Willie Taggart is the best coach money can buy.
He might be earning a Wal-Mart type salary, but he is producing Neimus Marcus results.
Right now Taggart gives Western Kentucky the best return on its dollar.
It’s not yet time to measure his success with wins and losses. He is doing well in recruiting, and that will ultimately determine his fate.
In a recent report by USA Today listing salaries of FBS coaches, he ranks fifth from the bottom.
The former Manatee High quarterback earns $225,000 a year, which means 115 head football coaches take home a heftier paycheck. A few schools did not report salaries, but it’s doubtful any of those earned less.
By comparison, new Florida head coach Will Muschamp just signed a five-year deal that will pay him $2.7 million annually and his resume is blank under head coaching experience.
In-state rivals Joker Phillips earns $1.7 million at Kentucky and Charlie Strong makes $1.6 million at Louisville. June Jones, who was hired last year to resurrect an SMU program that has not yet fully recovered from the “death penalty,” is being paid $2.1 million.

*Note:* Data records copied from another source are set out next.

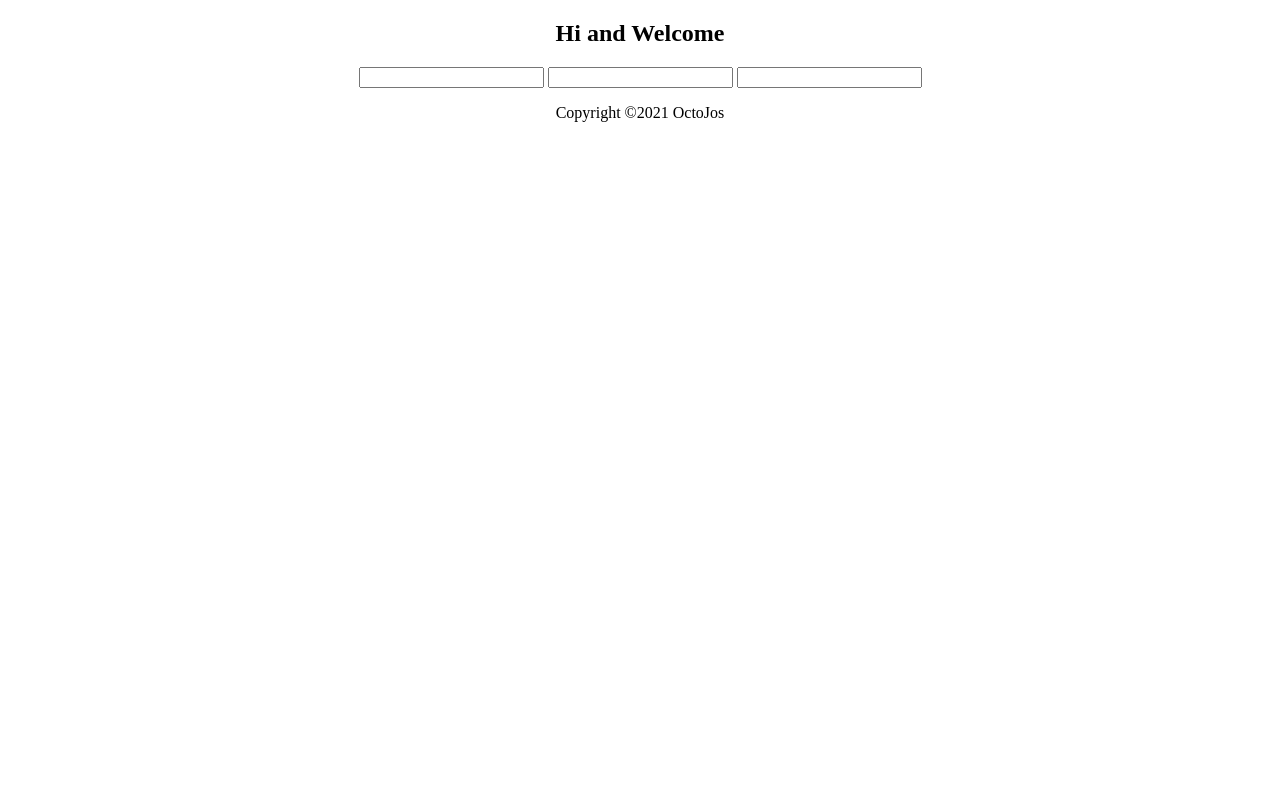
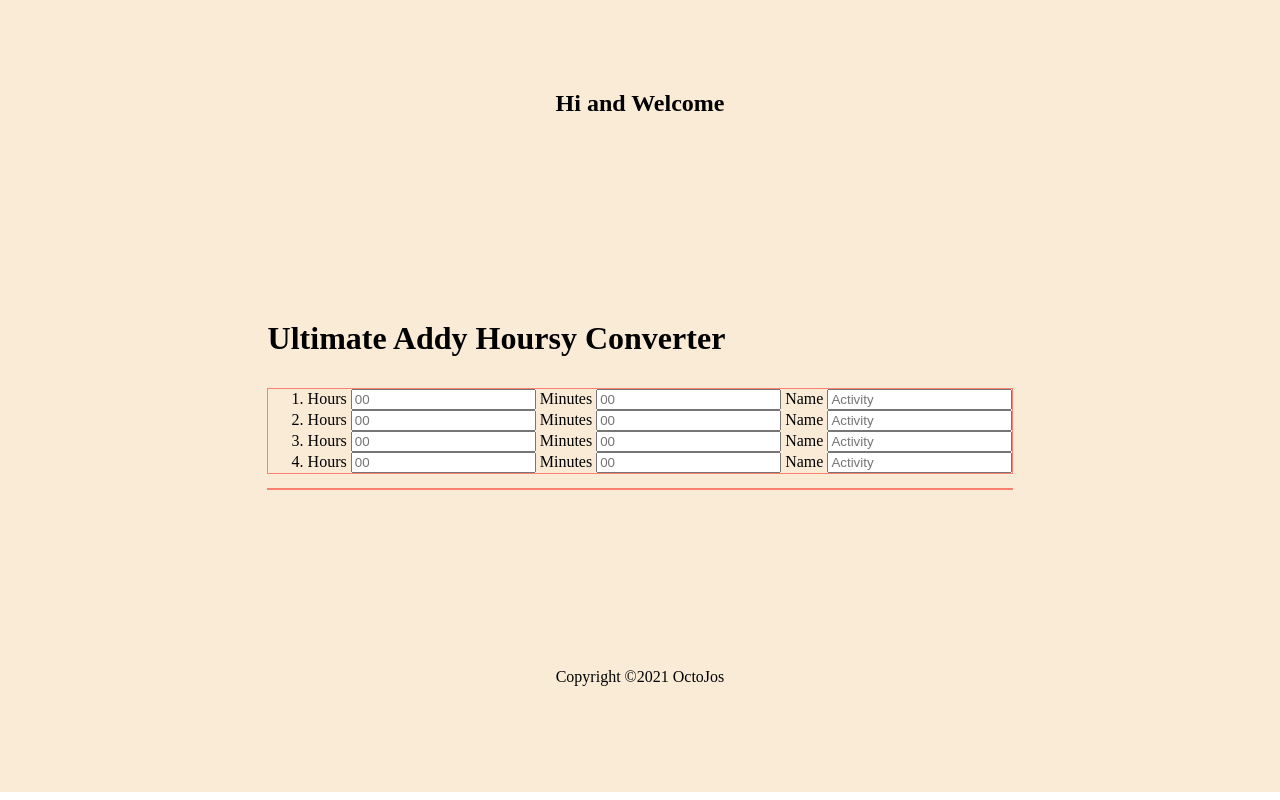
Before and after one commit to octoJos/add-hours, a plain HTML site: page index.html in a window 1280 px wide. Drawn offline with Linux system fonts and the light colour scheme.

Commit message:
updates on elements

```diff
--- a/index.html
+++ b/index.html
@@ -15,12 +15,83 @@
             <h2>Hi and Welcome</h2>
         </header>
         <main>
+            <header>
+                <h1>Ultimate Addy Hoursy Converter</h1>
+            </header>
             <section>
-                <div class="row">
-                    <input type="tel" name="" id="">
-                    <input type="tel" name="" id="">
-                    <input type="text" name="" id="">
-                </div>
+                <article class="part part__input">
+                    <ol>
+                        <li>
+                            <div class="row">
+                                <label for="inptHours">
+                                    <span>Hours</span>
+                                    <input type="tel" name="hours" id="inptHours" placeholder="00">
+                                </label>
+                                <label for="inptMinutes">
+                                    <span>Minutes</span>
+                                    <input type="tel" name="minutes" id="inptMinutes" placeholder="00">
+                                </label>
+                                <label for="">
+                                    <span>Name</span>
+                                    <input type="text" name="" id="" placeholder="Activity">
+                                </label>
+                            </div>
+                        </li>
+                        <li>
+                            <div class="row">
+                                <label for="inptHours">
+                                    <span>Hours</span>
+                                    <input type="tel" name="hours" id="inptHours" placeholder="00">
+                                </label>
+                                <label for="inptMinutes">
+                                    <span>Minutes</span>
+                                    <input type="tel" name="minutes" id="inptMinutes" placeholder="00">
+                                </label>
+                                <label for="">
+                                    <span>Name</span>
+                                    <input type="text" name="" id="" placeholder="Activity">
+                                </label>
+                            </div>
+                        </li>
+                        <li>
+                            <div class="row">
+                                <label for="inptHours">
+                                    <span>Hours</span>
+                                    <input type="tel" name="hours" id="inptHours" placeholder="00">
+                                </label>
+                                <label for="inptMinutes">
+                                    <span>Minutes</span>
+                                    <input type="tel" name="minutes" id="inptMinutes" placeholder="00">
+                                </label>
+                                <label for="">
+                                    <span>Name</span>
+                                    <input type="text" name="" id="" placeholder="Activity">
+                                </label>
+                            </div>
+                        </li>
+                        <li>
+                            <div class="row">
+                                <label for="inptHours">
+                                    <span>Hours</span>
+                                    <input type="tel" name="hours" id="inptHours" placeholder="00">
+                                </label>
+                                <label for="inptMinutes">
+                                    <span>Minutes</span>
+                                    <input type="tel" name="minutes" id="inptMinutes" placeholder="00">
+                                </label>
+                                <label for="">
+                                    <span>Name</span>
+                                    <input type="text" name="" id="" placeholder="Activity">
+                                </label>
+                            </div>
+                        </li>
+                    </ol>
+                </article>
+                <article class="part part__output">
+                    <div class="row">
+
+                    </div>
+                </article>
             </section>
         </main>
         <footer>
--- a/style.scss
+++ b/style.scss
@@ -1,6 +1,6 @@
 *,
-*::before,
-*::after {
+::before,
+::after {
   box-sizing: border-box;
 }
 
@@ -23,7 +23,29 @@ img {
   max-width: 100%;
 }
 
+p,
+h1,
+h2,
+h3,
+h4,
+h5,
+h6 {
+  margin: 0 0 1em;
+}
+
+ul {
+  padding: 0;
+  margin: 0;
+  list-style-type: none;
+}
+
 .page {
   display: grid;
   place-items: center;
+  background-color: antiquewhite;
+  min-height: 99vh;
 }
+
+.part {
+  outline: 1px solid salmon;
+}
```
Also changed, not shown: style.css, 1 other file.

If the salary is low, you can bet the recruiting budget is not up to modern day standards.
But Taggart can do the two things that make successful college football coaches: he can recruit, and he knows how to use talent when he gets it.
Best part is that he does it with a smile mixed in with some humility. He has proven nice guys can win the recruiting wars.
You don’t need to wear the scowl of a Nick Saban to impress recruits or be a Lane Kiffin and act like Santa Claus on Christmas Eve while looking like Pinocchio.
He also has the perfect sidekick in assistant coach Raymond Woodie, another Manatee County product and relentless recruiter.
The duo pulled off a coup this week when they got Jon Dowling to commit to the Hilltoppers. Dowling is the biggest recruit in WKU football history. But he won’t be the last five-star product Taggart lands.
Former Manatee High standout running back Ben Axon is available after leading Butler CC to the national junior college runner-up spot.
He is considering WKU, and why not?
Taggart was the running backs coach at Stanford and played an instrumental role in molding Toby Gerhart into a Heisman Trophy runner-up and NFL draft pick.
“He’s definitely been a big reason for my success, in terms of understanding the game-reading safety rotations for blitzes, footwork, ball-handling, all the little intricate details that make you a better player,” Gerhart said.
Recruiting for Stanford is like climbing Mt. Everest with its high academic standards that are similar to Ivy League schools.
In choosing WKU, Dowling kept talking about honesty. Apparently he felt that commodity was in short supply when he played at Florida this year, leaving the Gators before the season ended.
Taggart could’ve stayed at Stanford, let the WKU head job pass and wait for a better opportunity than taking over a program that went winless the previous season.
But he doesn’t scare easy.
At Stanford, Taggart beat out some of the top SEC and ACC programs for high level recruits, including current Cardinal offensive lineman David Yankey and receiver Jamal-Rashad Patterson, getting them to come cross country from Georgia.
The competition for Dowling is stiff and was going to get tougher with Oregon and Michigan among the schools seeking his services. It most likely won’t stop until signing day on Feb. 2, 2011.
You never know what 18-year-olds are going to do or want; but the one constant is their desire for an honest coach.
WKU is becoming what USF used to be under former head coach Jim Leavitt; a haven for area players who flew under the radar or saw their dreams evaporate for various reasons at a I-A program.
There is a gold mine of talent in Manatee County and right now he has his pulse on it.
Alan Dell, sports reporter, can be reached at 745-7080, ext. 2112.